Thirdly, give them a clear timetable for completion. Saying that a project is “urgent” means different things to different people. Saying “when you have time” can likewise be misinterpreted. When giving a deadline, you cannot be too specific. Examples include, “I require your written overview on my desk every Monday by 5 p.m.”, or “I need your preliminary work by the end of the day on Thursday, the 12th.”
Next — and this is the hard part – hold them accountable. Follow-up needs to be consistent and expected; let them know ahead of time that you will be checking on their progress. Also assure them that you are available for questions. If they do unsatisfactory work or miss a deadline, there must be a reaction. This could be merely asking them to explain what happened. Perhaps, despite your best efforts, instructions were incomplete or training was insufficient; then shoulder the blame yourself and correct the oversight. Sometimes, they need to be made aware of the ramifications: “Because you did not complete this on time, we lost the client, which will cost us X hundred dollars.” If you correctly follow step one (select the right people and allow them to prove themselves) only in the rarest of cases will disciplinary action be required or even appropriate. The story is told of a loyal, responsible, and trusted employee who made an error costing his company $330,000 dollars. He submitted his resignation. “What!” his manager exclaimed, “You can’t quit now; we just invested a third of a million dollars in your training!” What confidence and assuredness this must have instilled in that employee.
Lastly, as they prove themselves in small things, begin giving them bigger and more important assignments. Now you can then begin to phase out much of your effort in the “accountability” step. Yes, they still need to be held accountable, but it gradually becomes ancillary to the process of delegation, instead of integral to it.
If you follow these steps consistently, all employees will become better at responding to delegation; some employees will even advance to the point of self-determination, where you no longer need to assign things to them, they take the initiative to do what needs to be done without your input or direction. This is delegation at its finest!

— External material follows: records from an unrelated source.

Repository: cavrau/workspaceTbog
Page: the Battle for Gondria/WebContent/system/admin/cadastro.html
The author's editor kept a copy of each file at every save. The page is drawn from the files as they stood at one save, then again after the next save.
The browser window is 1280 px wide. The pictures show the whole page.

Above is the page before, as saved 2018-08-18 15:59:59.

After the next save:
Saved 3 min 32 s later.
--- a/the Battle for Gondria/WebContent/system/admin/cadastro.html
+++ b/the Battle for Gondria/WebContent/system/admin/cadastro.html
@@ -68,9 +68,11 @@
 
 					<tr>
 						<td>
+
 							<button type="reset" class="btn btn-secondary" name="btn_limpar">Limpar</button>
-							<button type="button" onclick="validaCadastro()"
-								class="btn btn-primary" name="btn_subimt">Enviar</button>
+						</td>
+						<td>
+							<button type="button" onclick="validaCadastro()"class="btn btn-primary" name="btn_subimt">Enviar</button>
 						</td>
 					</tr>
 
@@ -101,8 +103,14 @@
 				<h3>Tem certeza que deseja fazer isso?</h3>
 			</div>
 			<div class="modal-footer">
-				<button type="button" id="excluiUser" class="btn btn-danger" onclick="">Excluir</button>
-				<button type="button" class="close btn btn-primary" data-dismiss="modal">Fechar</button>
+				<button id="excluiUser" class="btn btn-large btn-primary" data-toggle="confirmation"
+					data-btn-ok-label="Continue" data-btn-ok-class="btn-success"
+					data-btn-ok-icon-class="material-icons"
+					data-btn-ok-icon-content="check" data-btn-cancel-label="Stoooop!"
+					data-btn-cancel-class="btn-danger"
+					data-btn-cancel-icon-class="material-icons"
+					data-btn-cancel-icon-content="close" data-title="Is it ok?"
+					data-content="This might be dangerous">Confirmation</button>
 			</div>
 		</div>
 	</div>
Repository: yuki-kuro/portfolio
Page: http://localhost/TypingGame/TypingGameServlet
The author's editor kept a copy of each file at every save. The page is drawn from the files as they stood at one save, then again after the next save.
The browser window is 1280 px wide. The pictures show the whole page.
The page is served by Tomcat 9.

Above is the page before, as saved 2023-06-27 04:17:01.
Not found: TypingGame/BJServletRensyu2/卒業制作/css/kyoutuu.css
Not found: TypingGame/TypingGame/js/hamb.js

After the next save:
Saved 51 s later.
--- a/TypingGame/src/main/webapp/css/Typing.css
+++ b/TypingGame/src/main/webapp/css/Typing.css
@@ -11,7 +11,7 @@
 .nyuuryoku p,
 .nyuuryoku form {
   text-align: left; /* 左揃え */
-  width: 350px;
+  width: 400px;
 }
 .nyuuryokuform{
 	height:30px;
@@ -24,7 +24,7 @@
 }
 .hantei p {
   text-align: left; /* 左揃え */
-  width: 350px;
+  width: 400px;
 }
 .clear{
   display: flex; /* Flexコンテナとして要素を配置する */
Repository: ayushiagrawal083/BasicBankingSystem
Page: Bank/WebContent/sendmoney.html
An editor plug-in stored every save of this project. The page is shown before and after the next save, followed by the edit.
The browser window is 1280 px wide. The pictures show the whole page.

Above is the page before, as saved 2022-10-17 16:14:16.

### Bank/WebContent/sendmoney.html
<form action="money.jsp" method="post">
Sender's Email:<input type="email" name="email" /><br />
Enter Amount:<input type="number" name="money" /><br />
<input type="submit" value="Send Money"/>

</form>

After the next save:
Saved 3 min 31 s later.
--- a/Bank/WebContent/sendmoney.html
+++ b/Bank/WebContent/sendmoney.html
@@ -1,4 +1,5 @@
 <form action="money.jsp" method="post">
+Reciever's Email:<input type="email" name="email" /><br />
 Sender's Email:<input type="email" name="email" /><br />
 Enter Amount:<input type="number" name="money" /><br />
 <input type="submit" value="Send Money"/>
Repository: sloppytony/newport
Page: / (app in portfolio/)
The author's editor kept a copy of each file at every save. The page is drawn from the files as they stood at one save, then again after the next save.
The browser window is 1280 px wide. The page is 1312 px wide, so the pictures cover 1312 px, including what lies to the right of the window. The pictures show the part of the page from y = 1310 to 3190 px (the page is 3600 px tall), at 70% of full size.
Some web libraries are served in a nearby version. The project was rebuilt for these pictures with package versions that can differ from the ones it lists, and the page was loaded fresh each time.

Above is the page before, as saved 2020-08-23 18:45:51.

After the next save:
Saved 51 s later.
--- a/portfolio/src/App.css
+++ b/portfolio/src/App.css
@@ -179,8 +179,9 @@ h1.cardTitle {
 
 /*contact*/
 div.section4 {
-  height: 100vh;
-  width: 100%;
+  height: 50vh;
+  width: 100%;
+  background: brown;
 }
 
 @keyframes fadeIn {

[From Connection Magazine – May 2005]
Peter Lyle DeHaan, PhD, is the publisher and editor-in-chief of Connections Magazine, covering the call center teleservices industry.